Educate teens on binge drinking
EXPERTS are calling for parents to play a more active role in educating their teenage children on the dangers of binge drinking and urging parents to encourage an abstinence approach.
The warning came following a recent incident in which it is believed a student at a local high school became violently ill at school after consuming large amounts of vodka before school. It is understood the girl was drunk at school as part of a dare and vomited during class as a result of her level of intoxication.
A spokesman for the school confirmed “an incident” did take place and said it had been dealt with appropriately at a local level.
Headspace Southern Downs manager Mark Goddard said while drinking was not a huge problem in the community, he had seen cases of “very young” people seeking help for problem drinking.
“Young people experiment and alcohol is the most accessible drug they can get their hands on,” he said.
“We do get very young people in here experimenting with alcohol and we certainly don’t condone it.”
Teenage drinking is often considered to be a normal part of growing up but Mr Goddard said it was the responsibility of parents to educate their children on the dangers of excessive drinking.
He said abstinence from alcohol for the longest amount of time possible was the best plan of attack.
“Young people should be taught alcohol is a poison and the longer they stay off it the better,” he said.

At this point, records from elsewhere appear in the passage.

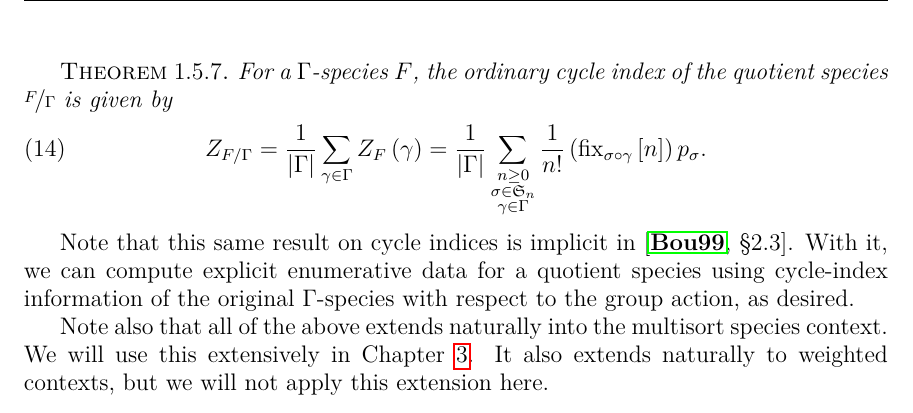
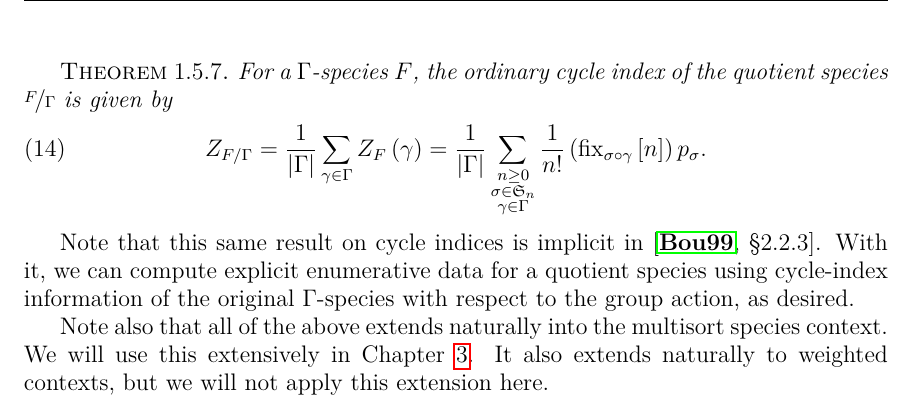
Before and after one commit to againerdewar/thesis, a LaTeX thesis (argthesis.tex): part of page 21 of 49, cut so that both start at the same text. Compiled offline with pdfLaTeX.

Commit message:
Correct section number in citation of Bousquet.

```diff
--- a/argthesis.tex
+++ b/argthesis.tex
@@ -450,7 +450,7 @@ Thus, Lemma \ref{lem:grouporbits} implies the following:
     Z_{F / \Gamma} = \frac{1}{\abs{\Gamma}} \sum_{\gamma \in \Gamma} Z_{F} \pbrac{\gamma} = \frac{1}{\abs{\Gamma}} \sum_{\substack{n \geq 0 \\ \sigma \in \mathfrak{S}_{n} \\ \gamma \in \Gamma}} \frac{1}{n!} \pbrac{\fix_{\sigma \circ \gamma} \sbrac{n}} p_{\sigma}.
   \end{equation}
 \end{theorem}
-Note that this same result on cycle indices is implicit in \cite[\S 2.3]{bous:species}.
+Note that this same result on cycle indices is implicit in \cite[\S 2.2.3]{bous:species}.
 With it, we can compute explicit enumerative data for a quotient species using cycle-index information of the original $\Gamma$-species with respect to the group action, as desired.
 
 Note also that all of the above extends naturally into the multisort species context.
```
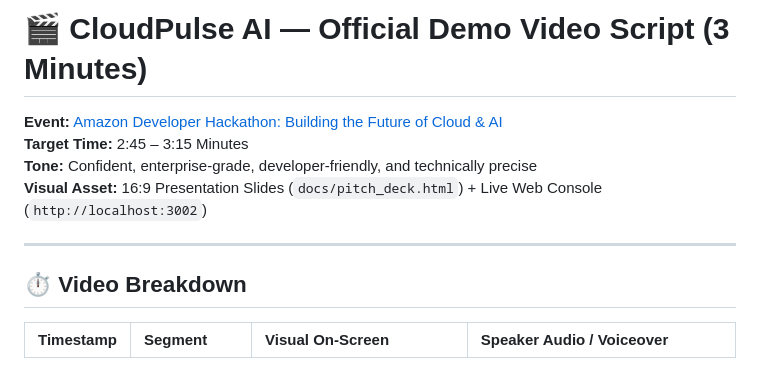
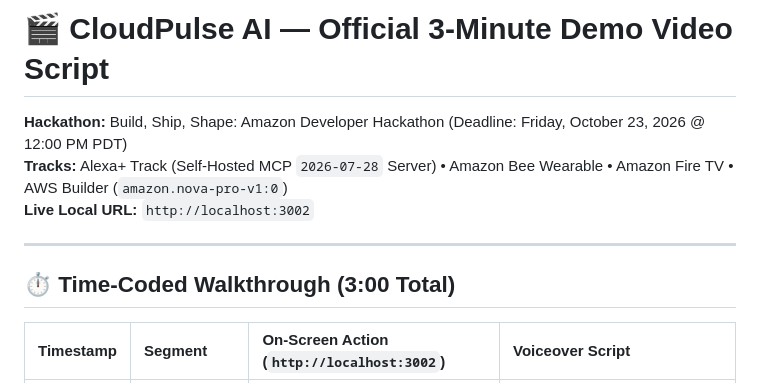
Before and after one commit to akmalkhaniub/cloudpulse-ai, a Markdown page: docs/DEMO_VIDEO_SCRIPT.md, the part around one of its changes. Drawn GitHub-style.

Commit message:
docs(video): Update 3-minute demo script for 5-tab Unified Amazon Ecosystem and MCP 2026-07-28

```diff
--- a/docs/DEMO_VIDEO_SCRIPT.md
+++ b/docs/DEMO_VIDEO_SCRIPT.md
@@ -1,12 +1,11 @@
-# 🎬 CloudPulse AI — Official Demo Video Script (3 Minutes)
-**Event:** [Amazon Developer Hackathon: Building the Future of Cloud & AI](https://amazonappdev2026.devpost.com/)
-**Target Time:** 2:45 – 3:15 Minutes
-**Tone:** Confident, enterprise-grade, developer-friendly, and technically precise
-**Visual Asset:** 16:9 Presentation Slides (`docs/pitch_deck.html`) + Live Web Console (`http://localhost:3002`)
+# 🎬 CloudPulse AI — Official 3-Minute Demo Video Script
+**Hackathon:** Build, Ship, Shape: Amazon Developer Hackathon (Deadline: Friday, October 23, 2026 @ 12:00 PM PDT)
+**Tracks:** Alexa+ Track (Self-Hosted MCP `2026-07-28` Server) • Amazon Bee Wearable • Amazon Fire TV • AWS Builder (`amazon.nova-pro-v1:0`)
+**Live Local URL:** `http://localhost:3002`
 
 ---
 
-## ⏱️ Video Breakdown
+## ⏱️ Time-Coded Walkthrough (3:00 Total)
 
-| Timestamp | Segment | Visual On-Screen | Speaker Audio / Voiceover |
+| Timestamp | Segment | On-Screen Action (`http://localhost:3002`) | Voiceover Script |
 | :--- | :--- | :--- | :--- |
```
Also changed, not shown: other parts of docs/DEMO_VIDEO_SCRIPT.md (+6 -14 lines).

Mr Goddard said there were many reasons young people began drinking but said there was certainly a link between the trend and mental illnesses.
Warning signs drinking may become a problem is when alcohol is the first thing people think about and is at the forefront of decision making.
If you need help for alcohol or other drug related issues call Headspace on 4661 1999 or contact your local GP.